§ Task item: Your answer must be an exact copy of the data below.

*** Records for the exercise ***

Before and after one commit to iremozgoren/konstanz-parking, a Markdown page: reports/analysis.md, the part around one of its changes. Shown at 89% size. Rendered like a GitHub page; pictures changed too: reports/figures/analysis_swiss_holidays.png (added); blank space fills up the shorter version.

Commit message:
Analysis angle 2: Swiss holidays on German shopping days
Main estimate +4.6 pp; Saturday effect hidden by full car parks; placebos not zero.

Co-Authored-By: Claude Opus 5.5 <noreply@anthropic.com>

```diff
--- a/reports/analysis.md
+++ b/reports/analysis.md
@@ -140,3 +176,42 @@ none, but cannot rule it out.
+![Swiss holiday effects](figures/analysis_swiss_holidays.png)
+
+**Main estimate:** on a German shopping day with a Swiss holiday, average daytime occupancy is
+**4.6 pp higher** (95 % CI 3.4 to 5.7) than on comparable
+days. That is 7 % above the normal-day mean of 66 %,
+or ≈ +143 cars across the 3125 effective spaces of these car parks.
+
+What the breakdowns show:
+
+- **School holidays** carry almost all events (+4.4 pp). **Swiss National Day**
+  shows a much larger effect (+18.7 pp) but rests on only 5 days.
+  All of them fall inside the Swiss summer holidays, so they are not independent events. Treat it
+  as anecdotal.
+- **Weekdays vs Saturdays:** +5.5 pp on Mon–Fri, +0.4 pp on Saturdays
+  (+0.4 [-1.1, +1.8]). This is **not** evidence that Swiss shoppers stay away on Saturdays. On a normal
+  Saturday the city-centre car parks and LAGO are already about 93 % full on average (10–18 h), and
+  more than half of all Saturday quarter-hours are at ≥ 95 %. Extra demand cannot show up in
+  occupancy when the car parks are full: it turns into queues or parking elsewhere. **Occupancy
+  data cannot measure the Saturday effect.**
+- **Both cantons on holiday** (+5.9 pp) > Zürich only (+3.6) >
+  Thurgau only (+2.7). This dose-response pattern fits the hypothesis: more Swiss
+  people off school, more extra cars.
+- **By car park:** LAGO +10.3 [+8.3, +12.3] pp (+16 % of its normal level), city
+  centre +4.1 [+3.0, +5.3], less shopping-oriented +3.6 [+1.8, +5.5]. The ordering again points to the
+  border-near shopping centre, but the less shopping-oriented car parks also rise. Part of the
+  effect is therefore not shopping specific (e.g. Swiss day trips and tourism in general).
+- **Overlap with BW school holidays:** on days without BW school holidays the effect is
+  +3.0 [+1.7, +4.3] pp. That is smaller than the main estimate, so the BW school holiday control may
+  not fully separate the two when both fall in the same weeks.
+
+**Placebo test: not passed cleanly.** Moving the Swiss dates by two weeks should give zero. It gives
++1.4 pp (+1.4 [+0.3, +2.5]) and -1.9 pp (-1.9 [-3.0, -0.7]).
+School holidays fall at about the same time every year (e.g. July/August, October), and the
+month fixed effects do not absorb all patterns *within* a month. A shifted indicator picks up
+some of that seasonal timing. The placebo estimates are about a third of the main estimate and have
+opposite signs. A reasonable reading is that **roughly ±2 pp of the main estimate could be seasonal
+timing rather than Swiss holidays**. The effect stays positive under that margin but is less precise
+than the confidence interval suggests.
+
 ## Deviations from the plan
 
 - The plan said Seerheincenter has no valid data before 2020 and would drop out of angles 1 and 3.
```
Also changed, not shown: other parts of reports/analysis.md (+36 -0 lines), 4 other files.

***

§ Solution to the problem:
Before and after one commit to iremozgoren/konstanz-parking, a Markdown page: reports/analysis.md, the part around one of its changes. Shown at 89% size. Rendered like a GitHub page; pictures changed too: reports/figures/analysis_swiss_holidays.png (added); blank space fills up the shorter version.

Commit message:
Analysis angle 2: Swiss holidays on German shopping days
Main estimate +4.6 pp; Saturday effect hidden by full car parks; placebos not zero.

Co-Authored-By: Claude Opus 5.5 <noreply@anthropic.com>

```diff
--- a/reports/analysis.md
+++ b/reports/analysis.md
@@ -140,3 +176,42 @@ none, but cannot rule it out.
+![Swiss holiday effects](figures/analysis_swiss_holidays.png)
+
+**Main estimate:** on a German shopping day with a Swiss holiday, average daytime occupancy is
+**4.6 pp higher** (95 % CI 3.4 to 5.7) than on comparable
+days. That is 7 % above the normal-day mean of 66 %,
+or ≈ +143 cars across the 3125 effective spaces of these car parks.
+
+What the breakdowns show:
+
+- **School holidays** carry almost all events (+4.4 pp). **Swiss National Day**
+  shows a much larger effect (+18.7 pp) but rests on only 5 days.
+  All of them fall inside the Swiss summer holidays, so they are not independent events. Treat it
+  as anecdotal.
+- **Weekdays vs Saturdays:** +5.5 pp on Mon–Fri, +0.4 pp on Saturdays
+  (+0.4 [-1.1, +1.8]). This is **not** evidence that Swiss shoppers stay away on Saturdays. On a normal
+  Saturday the city-centre car parks and LAGO are already about 93 % full on average (10–18 h), and
+  more than half of all Saturday quarter-hours are at ≥ 95 %. Extra demand cannot show up in
+  occupancy when the car parks are full: it turns into queues or parking elsewhere. **Occupancy
+  data cannot measure the Saturday effect.**
+- **Both cantons on holiday** (+5.9 pp) > Zürich only (+3.6) >
+  Thurgau only (+2.7). This dose-response pattern fits the hypothesis: more Swiss
+  people off school, more extra cars.
+- **By car park:** LAGO +10.3 [+8.3, +12.3] pp (+16 % of its normal level), city
+  centre +4.1 [+3.0, +5.3], less shopping-oriented +3.6 [+1.8, +5.5]. The ordering again points to the
+  border-near shopping centre, but the less shopping-oriented car parks also rise. Part of the
+  effect is therefore not shopping specific (e.g. Swiss day trips and tourism in general).
+- **Overlap with BW school holidays:** on days without BW school holidays the effect is
+  +3.0 [+1.7, +4.3] pp. That is smaller than the main estimate, so the BW school holiday control may
+  not fully separate the two when both fall in the same weeks.
+
+**Placebo test: not passed cleanly.** Moving the Swiss dates by two weeks should give zero. It gives
++1.4 pp (+1.4 [+0.3, +2.5]) and -1.9 pp (-1.9 [-3.0, -0.7]).
+School holidays fall at about the same time every year (e.g. July/August, October), and the
+month fixed effects do not absorb all patterns *within* a month. A shifted indicator picks up
+some of that seasonal timing. The placebo estimates are about a third of the main estimate and have
+opposite signs. A reasonable reading is that **roughly ±2 pp of the main estimate could be seasonal
+timing rather than Swiss holidays**. The effect stays positive under that margin but is less precise
+than the confidence interval suggests.
+
 ## Deviations from the plan
 
 - The plan said Seerheincenter has no valid data before 2020 and would drop out of angles 1 and 3.
```
Also changed, not shown: other parts of reports/analysis.md (+36 -0 lines), 4 other files.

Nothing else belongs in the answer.